BA, Oxford, PhD 1990, Cambridge, FSB, FLS
Professor of Population Ecology; UK Champion for Global Food Security and Professor of Population Ecology
School of Biology

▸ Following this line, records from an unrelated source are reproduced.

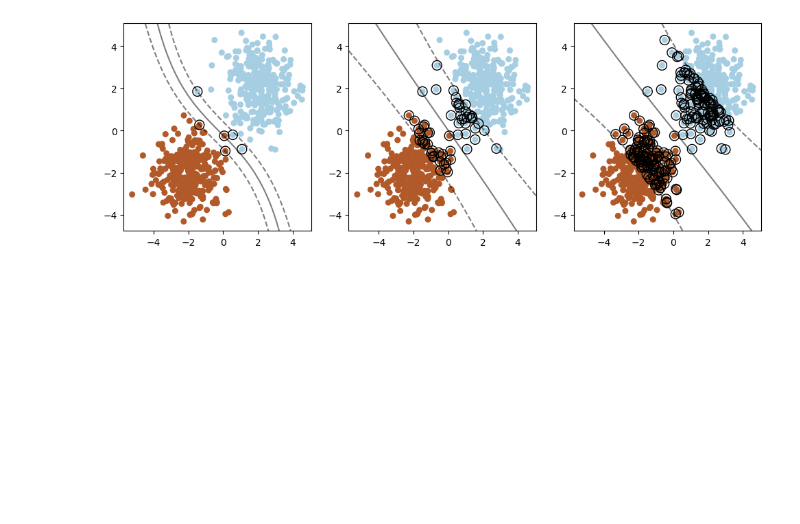
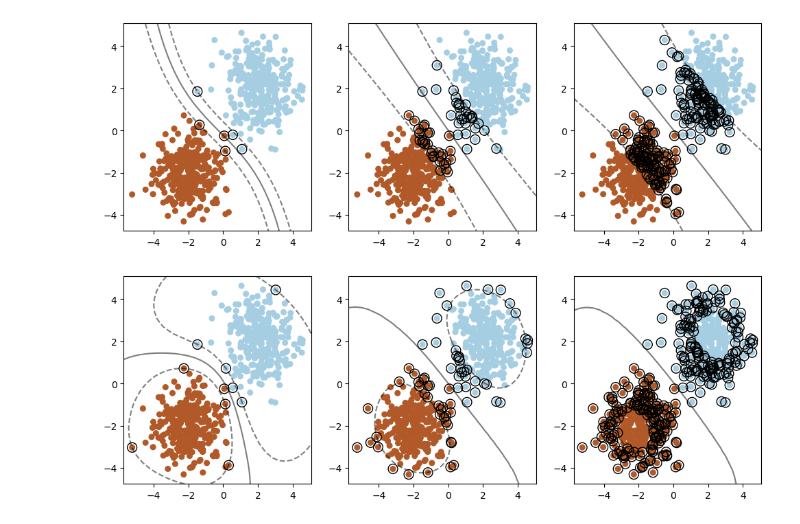
Before and after one commit to Lelelass/Machine-learning-Lassarade, a Jupyter notebook: code_along/SVM.ipynb, the cells around one changed output. Saved outputs shown, nothing was run; the diff lists cells and outputs as text; code cells hidden in the pictures; blank space fills up the shorter version.

```diff
--- a/code_along/SVM.ipynb
+++ b/code_along/SVM.ipynb
@@ -68,3 +68,13 @@ for i, C in enumerate([10, .1, .01], 1):
     plot_svm_margins(classifier, X, y)
 # %% [output]
 [figure]
+# %%
+fig, ax = plt.subplots(1,3, dpi = 100, figsize = (12,4))
+
+
+for i, C in enumerate([10, .1, .01], 1):
+    plt.subplot(1,3,i)
+    classifier = SVC(kernel = 'rbf', C = C)
+    plot_svm_margins(classifier, X, y)
+# %% [output]
+[figure, added]
```
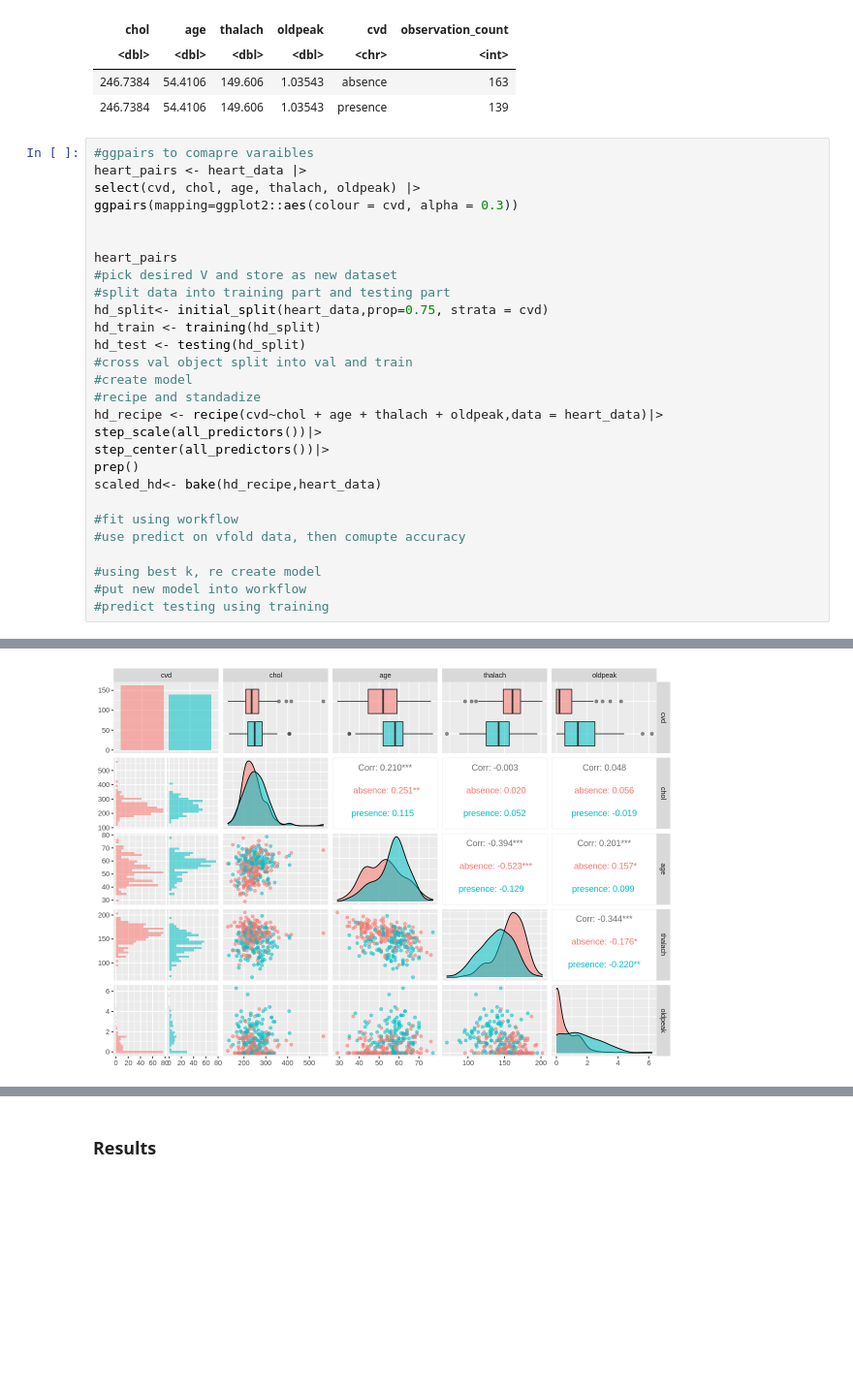
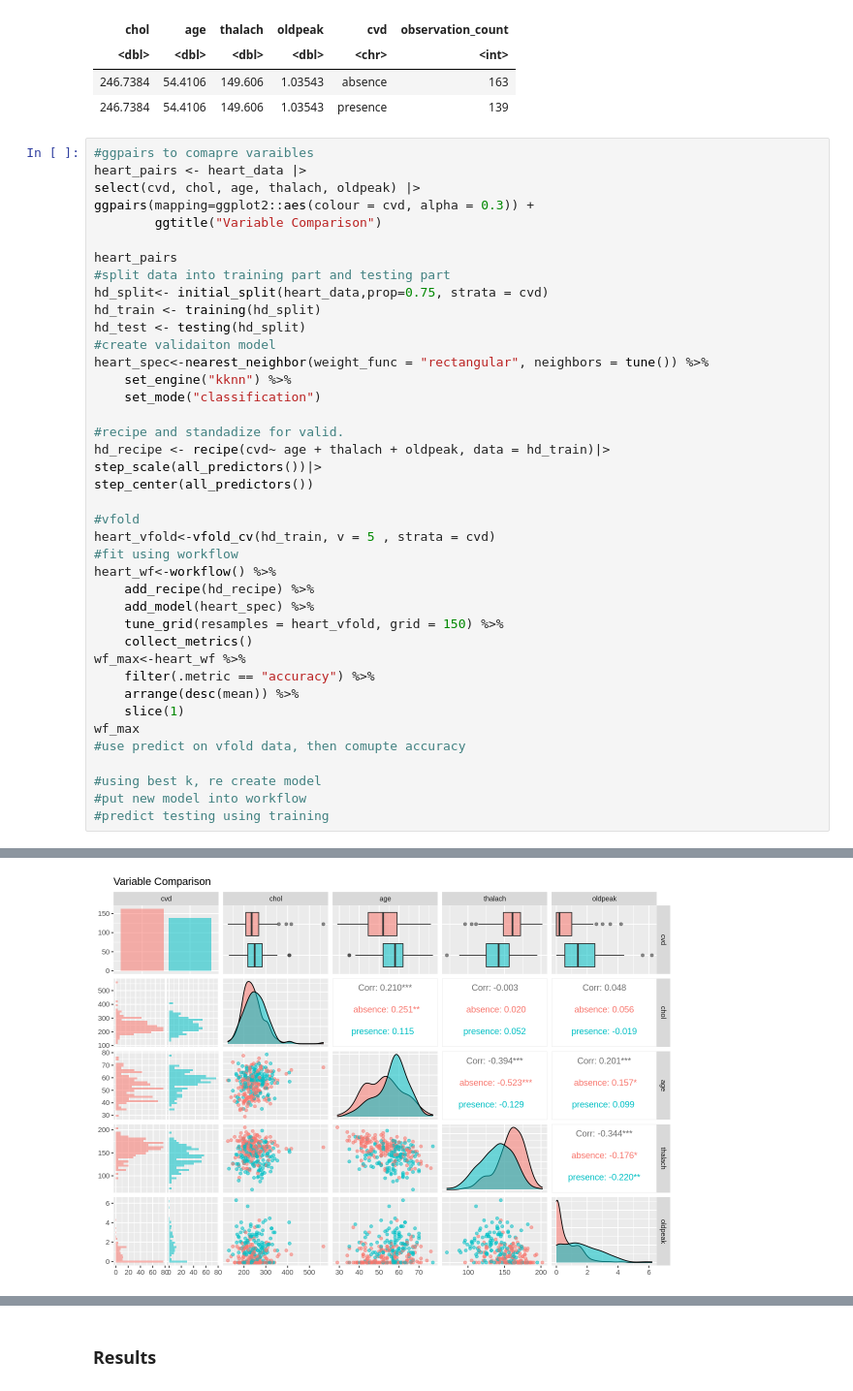
Before and after one commit to mcarbert/dsci_group_8, a Jupyter notebook: project_proposal.ipynb, the cells around one changed output, grey strips where cells are left out. Shown at 97% size. Saved outputs shown, nothing was run; the diff lists cells and outputs as text; blank space fills up the shorter version.

Commit message:
vfold
added to vfold coding, discussion, etc

```diff
--- a/project_proposal.ipynb
+++ b/project_proposal.ipynb
@@ -147,25 +167,37 @@ A tibble: 2 × 6
 #ggpairs to comapre varaibles
 heart_pairs <- heart_data |>
 select(cvd, chol, age, thalach, oldpeak) |>
-ggpairs(mapping=ggplot2::aes(colour = cvd, alpha = 0.3))
-
+ggpairs(mapping=ggplot2::aes(colour = cvd, alpha = 0.3)) +
+        ggtitle("Variable Comparison")
 
 heart_pairs
-#pick desired V and store as new dataset
 #split data into training part and testing part
 hd_split<- initial_split(heart_data,prop=0.75, strata = cvd)
 hd_train <- training(hd_split)
 hd_test <- testing(hd_split)
-#cross val object split into val and train
-#create model
-#recipe and standadize
-hd_recipe <- recipe(cvd~chol + age + thalach + oldpeak,data = heart_data)|>
+#create validaiton model
+heart_spec<-nearest_neighbor(weight_func = "rectangular", neighbors = tune()) %>%
+    set_engine("kknn") %>%
+    set_mode("classification")
+
+#recipe and standadize for valid.
+hd_recipe <- recipe(cvd~ age + thalach + oldpeak, data = hd_train)|>
 step_scale(all_predictors())|>
-step_center(all_predictors())|>
-prep()
-scaled_hd<- bake(hd_recipe,heart_data)
+step_center(all_predictors())
 
+#vfold
+heart_vfold<-vfold_cv(hd_train, v = 5 , strata = cvd)
 #fit using workflow
+heart_wf<-workflow() %>%
+    add_recipe(hd_recipe) %>%
+    add_model(heart_spec) %>%
+    tune_grid(resamples = heart_vfold, grid = 150) %>%
+    collect_metrics()
+wf_max<-heart_wf %>%
+    filter(.metric == "accuracy") %>%
+    arrange(desc(mean)) %>%
+    slice(1)
+wf_max
 #use predict on vfold data, then comupte accuracy
 
 #using best k, re create model
@@ -182 +218 @@ scaled_hd<- bake(hd_recipe,heart_data)
-[figure, old version]
+[figure, new version]
```
Also changed, not shown: parts of 9 cells of this notebook.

Background: The severe environmental challenges of the 21st Century are summarised by John Beddington's term "The Perfect Storm" and involves producing more food for the growing global population, whilst coping with climate change, reduction in carbon usage, and by not simply using more land. My interests focus around how we can do this most "sustainably". My research career has been focussed on the linkage between organisms and environmental changes, and my research in the agri-environment sphere also focusses on how farming drives ecological dynamics (at field, landscape and larger scales, up to global). I am also interested in food system resilience under climate threats. I have used a variety of techniques through my career (including field and lab work, statistical, numerical and analytical modelling) and have held positions at UEA (postdoc), Cambridge University Press (Science Editor), Stirling University (lecturer and Senior Lecturer), Aberdeen University (Senior Lecturer) and Leeds (Professor, 2005, Director of the Institute of Integrative and Comparative Biology (2005 -2007), Pro-Dean for Research (2007-2011). From 2011, I have been UK Champion for Global Food Security, acting as ambassador and spokesperson for matters to do with food and food security, and coordinating work across this area between research councils and government departments. I am currently Dean for Strategic Research Initiatives at Leeds and a Distinguished Visiting Fellow at the Royal Institute of International Affairs, Chatham House. I work also as a Global Agenda Steward for the World Economic Forum.

Contact:  Manton 8.06, +44(0) 113 34 32886, email address for  

You can read more about Prof Benton's interests here:

Research Interests

Food Security, Population, evolutionary and conservation ecology

The world is changing rapidly leading to pressures on existing ecosystems. I am interested in how ecological systems underpin the services on which we rely, and how they respond to change. Ultimately, the goal is to ensure that ecosystem services are preserved in the face of change.

My research work is very diverse, but involves three prime strands:

  • empirical research working in the field. I am involved in “sustainable agriculture” projects in the UK and overseas,
  • using model species in the laboratory to elucidate fundamental biological mechanisms. I have worked extensively on soil mites to understand the link between an individual’s current (and past) environments and the life-history (and therefore the population dynamics) that result. The mite model has also been instrumental in understanding phenotypic plasticity, maternal effects, dispersal behaviour and the impacts of harvesting,
  • developing mathematical & or statistical models (based on time series data, or mechanistic understanding). These models have been used to explore the interaction of environmental change – whether climate change or e.g. harvest pressure - and population dynamics (or biodiversity), or predict population trends. I have also applied these techniques to analysing patterns in the fossil record.

Faculty Research and Innovation

Studentship information

Postgraduate studentship areas:

  • farming/ecology interactions; population and evolutionary dynamics; dispersal

See also:

Centre membership: The Earth and Biosphere Institute

Group Leader Prof Tim Benton  (Professor of Population Ecology; UK Champion for Global Food Security and Professor of Population Ecology)

Food Security, Population, evolutionary and conservation ecology 

Dr Katherine Arundell  (Research Fellow)

Dr Ute Bradter  (Visiting Research Fellow)


Lawrence Akanyang (Co-supervisor) 30% FTE
Pierre Moorsom (Co-supervisor) 20% FTE